The second significant development yesterday also occurred in the legal sphere. The judge presiding over the Michael Flynn perjury trial, who will soon be asked by the DOJ to drop the case, opened the door for other parties–such as the 2,000 former DOJ prosecutors who wrote a letter blasting Barr’s conduct–to submit briefs in opposition to Barr’s expected motion to vacate the case. This invitation slows the process and at least shows that the judge has doubts about the propriety of Barr’s decision. It’s a fascinating chess move. Stay tuned to this story.
Finally, members of the CDC gave testimony to the Senate yesterday, including currently quarantined Doctor Fauci. Fauci was asked many hard questions and gave answers that were often in direct opposition to Trump’s latest nonsense. For example, Fauci was gravely worried that opening up too quickly, without proper testing and tracing measures, would ensure a second and possibly worse wave of infection. Fauci was also skeptical that we would have a viable vaccine in 2020, but felt reasonably confident that we could have one in 2020. Here’s a good overview from the Washington Post:
Testing is the key to emerging from our lockdown, yet we are nowhere near a national, comprehensive system to test in adequate numbers to protect the public health. To understand the nuts and bolts of the testing challenges and testing supply chain, here’s an excellent article in Reuters by Chris Canipe and Travis Hartman with illustrations by Jeong Suh:
On The Last Word with Lawrence O’Donnell last night, Senator Chris Murphy from Connecticut perfectly nailed our current national situation:
No state is in compliance with the plan to reopen America because the plan to reopen America presupposes that every state has adopted a system of robust testing, tracing of contacts and quarantine. No state has done that. You know why? Because the federal government has refused to design, implement and pay for that system. And every single state, including mine, doesn’t have the resources to do that.
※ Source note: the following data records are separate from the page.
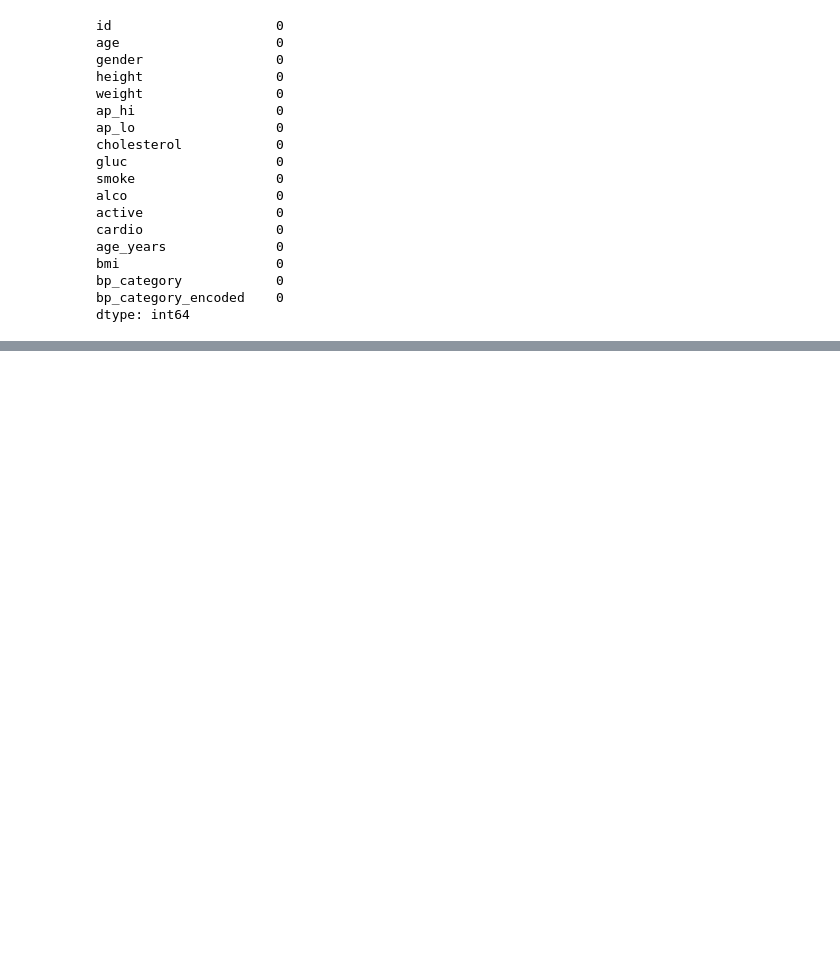
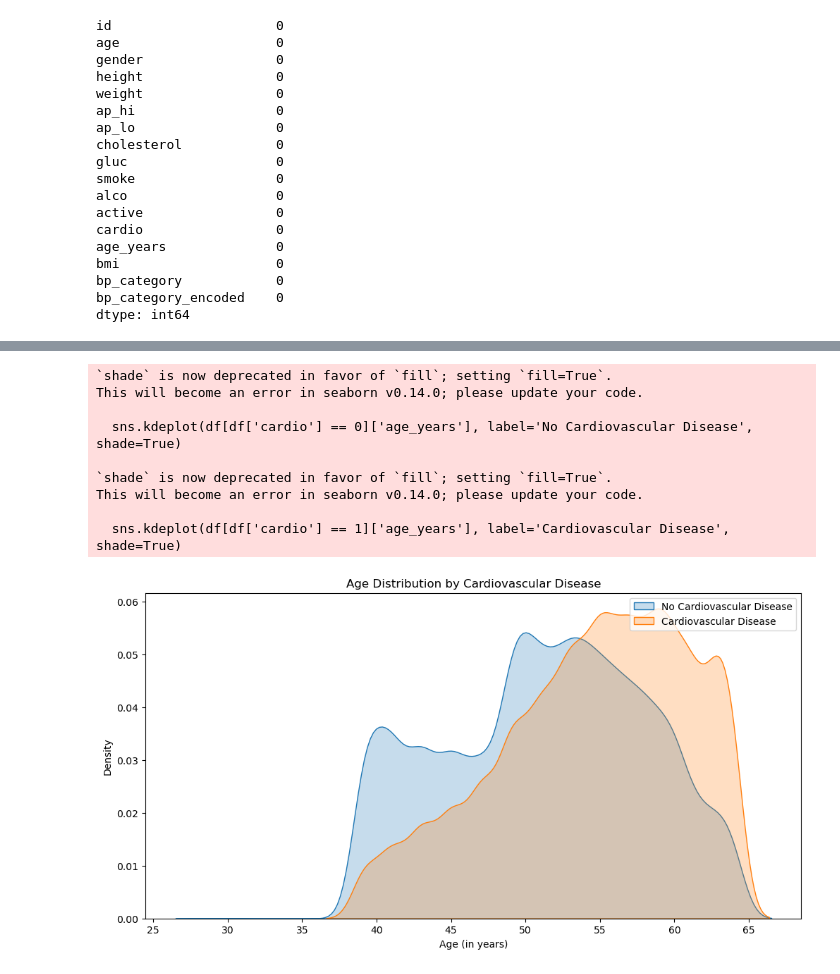
Before and after one commit to ch-nisar89/machine-learning-approaches-for-cardiovascular-disease-prediction, a Jupyter notebook: Cardiovascular Disease Prediction Using Clustering and Logistic Regression.ipynb, the cells around one changed output, grey strips where cells are left out. Cells and saved outputs as stored; diff of their text form; code cells hidden in the pictures; blank space fills up the shorter version.

```diff
--- a/Cardiovascular Disease Prediction Using Clustering and Logistic Regression.ipynb
+++ b/Cardiovascular Disease Prediction Using Clustering and Logistic Regression.ipynb
@@ -288,0 +146,24 @@ plt.show()
+# %%
+plt.figure(figsize=(12, 6))
+
+# Age Distribution by Cardiovascular Disease
+# Peaks in the graph indicate age ranges where cardiovascular disease is more prevalent, helping identify potential risk groups.
+sns.kdeplot(df[df['cardio'] == 0]['age_years'], label='No Cardiovascular Disease', shade=True)
+sns.kdeplot(df[df['cardio'] == 1]['age_years'], label='Cardiovascular Disease', shade=True)
+
+plt.xlabel('Age (in years)')
+plt.ylabel('Density')
+plt.title('Age Distribution by Cardiovascular Disease')
+plt.legend()
+plt.show()
+# %% [output]
+`shade` is now deprecated in favor of `fill`; setting `fill=True`.
+This will become an error in seaborn v0.14.0; please update your code.
+
+  sns.kdeplot(df[df['cardio'] == 0]['age_years'], label='No Cardiovascular Disease', shade=True)
+
+`shade` is now deprecated in favor of `fill`; setting `fill=True`.
+This will become an error in seaborn v0.14.0; please update your code.
+
+  sns.kdeplot(df[df['cardio'] == 1]['age_years'], label='Cardiovascular Disease', shade=True)
+[figure, added]
```
Also changed, not shown: parts of 59 cells of this notebook.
Keep asking, “Where are the tests?”
Keep resisting Trump and keep working to “vote his ass out of office.”